*** Opening Records for processing ***

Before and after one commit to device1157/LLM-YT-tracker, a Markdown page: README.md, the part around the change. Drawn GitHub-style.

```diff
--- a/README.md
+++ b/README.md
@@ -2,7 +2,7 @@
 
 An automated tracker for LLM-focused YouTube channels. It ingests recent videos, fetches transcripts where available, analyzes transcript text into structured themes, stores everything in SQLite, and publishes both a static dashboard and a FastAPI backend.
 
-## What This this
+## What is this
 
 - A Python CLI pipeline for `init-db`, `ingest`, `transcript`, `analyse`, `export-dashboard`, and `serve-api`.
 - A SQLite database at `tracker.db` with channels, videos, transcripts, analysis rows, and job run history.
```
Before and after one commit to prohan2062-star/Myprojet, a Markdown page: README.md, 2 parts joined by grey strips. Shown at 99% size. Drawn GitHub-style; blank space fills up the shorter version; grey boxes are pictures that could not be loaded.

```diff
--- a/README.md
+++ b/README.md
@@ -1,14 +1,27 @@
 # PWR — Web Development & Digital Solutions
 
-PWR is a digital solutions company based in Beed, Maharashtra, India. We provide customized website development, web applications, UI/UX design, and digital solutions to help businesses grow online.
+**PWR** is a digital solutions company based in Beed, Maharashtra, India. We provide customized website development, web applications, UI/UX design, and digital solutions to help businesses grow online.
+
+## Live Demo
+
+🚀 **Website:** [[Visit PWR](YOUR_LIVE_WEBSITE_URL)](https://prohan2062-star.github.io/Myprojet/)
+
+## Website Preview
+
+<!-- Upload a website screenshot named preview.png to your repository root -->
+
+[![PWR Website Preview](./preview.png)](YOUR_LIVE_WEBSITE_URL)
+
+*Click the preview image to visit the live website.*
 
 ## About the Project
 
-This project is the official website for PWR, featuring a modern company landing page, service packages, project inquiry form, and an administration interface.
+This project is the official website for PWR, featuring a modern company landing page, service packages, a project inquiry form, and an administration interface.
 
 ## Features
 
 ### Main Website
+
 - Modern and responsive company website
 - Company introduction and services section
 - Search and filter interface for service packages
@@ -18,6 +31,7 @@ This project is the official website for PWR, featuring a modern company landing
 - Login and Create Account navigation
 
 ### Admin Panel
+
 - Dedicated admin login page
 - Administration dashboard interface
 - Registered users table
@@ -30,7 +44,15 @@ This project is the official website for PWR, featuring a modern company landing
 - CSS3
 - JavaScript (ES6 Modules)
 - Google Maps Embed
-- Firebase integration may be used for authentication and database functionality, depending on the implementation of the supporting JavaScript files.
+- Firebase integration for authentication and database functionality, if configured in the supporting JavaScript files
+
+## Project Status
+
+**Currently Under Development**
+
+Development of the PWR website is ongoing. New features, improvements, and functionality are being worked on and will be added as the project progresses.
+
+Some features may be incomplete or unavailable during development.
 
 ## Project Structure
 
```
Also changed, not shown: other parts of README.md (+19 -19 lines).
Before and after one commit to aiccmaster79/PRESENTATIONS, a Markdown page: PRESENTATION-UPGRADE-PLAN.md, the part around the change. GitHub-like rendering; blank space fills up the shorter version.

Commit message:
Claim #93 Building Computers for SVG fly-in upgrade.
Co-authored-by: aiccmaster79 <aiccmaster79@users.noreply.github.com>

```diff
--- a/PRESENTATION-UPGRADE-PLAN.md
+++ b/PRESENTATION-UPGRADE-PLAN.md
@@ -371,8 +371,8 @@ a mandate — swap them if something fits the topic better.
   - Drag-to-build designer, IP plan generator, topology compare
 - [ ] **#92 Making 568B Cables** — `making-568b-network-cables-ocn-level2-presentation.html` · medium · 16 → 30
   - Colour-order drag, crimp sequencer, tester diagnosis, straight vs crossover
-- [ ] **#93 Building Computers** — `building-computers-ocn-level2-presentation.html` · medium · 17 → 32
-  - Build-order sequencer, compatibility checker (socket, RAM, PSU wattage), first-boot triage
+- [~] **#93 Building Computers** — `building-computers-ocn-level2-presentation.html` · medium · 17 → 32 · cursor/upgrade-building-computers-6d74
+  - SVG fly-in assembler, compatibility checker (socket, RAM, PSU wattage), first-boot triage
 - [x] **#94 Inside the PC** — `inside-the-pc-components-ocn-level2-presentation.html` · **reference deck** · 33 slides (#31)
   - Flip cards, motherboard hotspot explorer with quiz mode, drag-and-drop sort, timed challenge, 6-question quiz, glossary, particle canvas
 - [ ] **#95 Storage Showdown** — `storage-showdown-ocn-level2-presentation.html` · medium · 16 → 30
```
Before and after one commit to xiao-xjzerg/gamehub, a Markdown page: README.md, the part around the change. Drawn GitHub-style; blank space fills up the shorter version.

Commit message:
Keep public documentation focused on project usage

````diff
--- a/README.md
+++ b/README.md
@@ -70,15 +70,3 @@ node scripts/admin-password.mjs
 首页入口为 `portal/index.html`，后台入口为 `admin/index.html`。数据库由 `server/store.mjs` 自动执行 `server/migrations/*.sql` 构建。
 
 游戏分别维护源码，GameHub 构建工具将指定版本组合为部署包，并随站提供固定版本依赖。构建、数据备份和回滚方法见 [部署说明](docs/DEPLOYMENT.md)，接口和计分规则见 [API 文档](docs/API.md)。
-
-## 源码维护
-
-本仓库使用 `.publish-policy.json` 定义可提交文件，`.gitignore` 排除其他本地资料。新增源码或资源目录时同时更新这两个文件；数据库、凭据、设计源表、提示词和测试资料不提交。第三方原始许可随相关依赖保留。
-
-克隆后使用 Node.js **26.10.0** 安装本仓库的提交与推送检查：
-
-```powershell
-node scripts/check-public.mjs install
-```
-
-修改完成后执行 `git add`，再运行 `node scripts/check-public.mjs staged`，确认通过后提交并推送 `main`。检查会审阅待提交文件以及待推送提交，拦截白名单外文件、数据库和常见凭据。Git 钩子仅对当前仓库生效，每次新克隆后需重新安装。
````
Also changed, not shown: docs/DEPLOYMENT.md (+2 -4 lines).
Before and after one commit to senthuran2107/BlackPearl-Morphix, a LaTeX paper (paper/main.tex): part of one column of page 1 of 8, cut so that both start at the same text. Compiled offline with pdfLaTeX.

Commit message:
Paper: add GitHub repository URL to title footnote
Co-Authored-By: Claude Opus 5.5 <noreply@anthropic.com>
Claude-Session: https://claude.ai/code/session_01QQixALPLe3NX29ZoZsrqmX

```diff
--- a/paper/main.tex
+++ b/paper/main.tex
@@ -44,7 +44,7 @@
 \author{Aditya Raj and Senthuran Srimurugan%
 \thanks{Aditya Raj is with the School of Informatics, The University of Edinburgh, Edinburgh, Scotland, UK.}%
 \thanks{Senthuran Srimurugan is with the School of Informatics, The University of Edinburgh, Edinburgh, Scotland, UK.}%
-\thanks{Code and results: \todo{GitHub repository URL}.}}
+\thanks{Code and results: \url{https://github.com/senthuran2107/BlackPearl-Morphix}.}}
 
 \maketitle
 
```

*** Closing Records for processing ***

* **Work instructions**
Where a line of the records contains the word "page", copy that line.

* **Exercise solution**
Before and after one commit to device1157/LLM-YT-tracker, a Markdown page: README.md, the part around the change. Drawn GitHub-style.
Before and after one commit to prohan2062-star/Myprojet, a Markdown page: README.md, 2 parts joined by grey strips. Shown at 99% size. Drawn GitHub-style; blank space fills up the shorter version; grey boxes are pictures that could not be loaded.
-This project is the official website for PWR, featuring a modern company landing page, service packages, project inquiry form, and an administration interface.
+This project is the official website for PWR, featuring a modern company landing page, service packages, a project inquiry form, and an administration interface.
 - Dedicated admin login page
Before and after one commit to aiccmaster79/PRESENTATIONS, a Markdown page: PRESENTATION-UPGRADE-PLAN.md, the part around the change. GitHub-like rendering; blank space fills up the shorter version.
Before and after one commit to xiao-xjzerg/gamehub, a Markdown page: README.md, the part around the change. Drawn GitHub-style; blank space fills up the shorter version.
Before and after one commit to senthuran2107/BlackPearl-Morphix, a LaTeX paper (paper/main.tex): part of one column of page 1 of 8, cut so that both start at the same text. Compiled offline with pdfLaTeX.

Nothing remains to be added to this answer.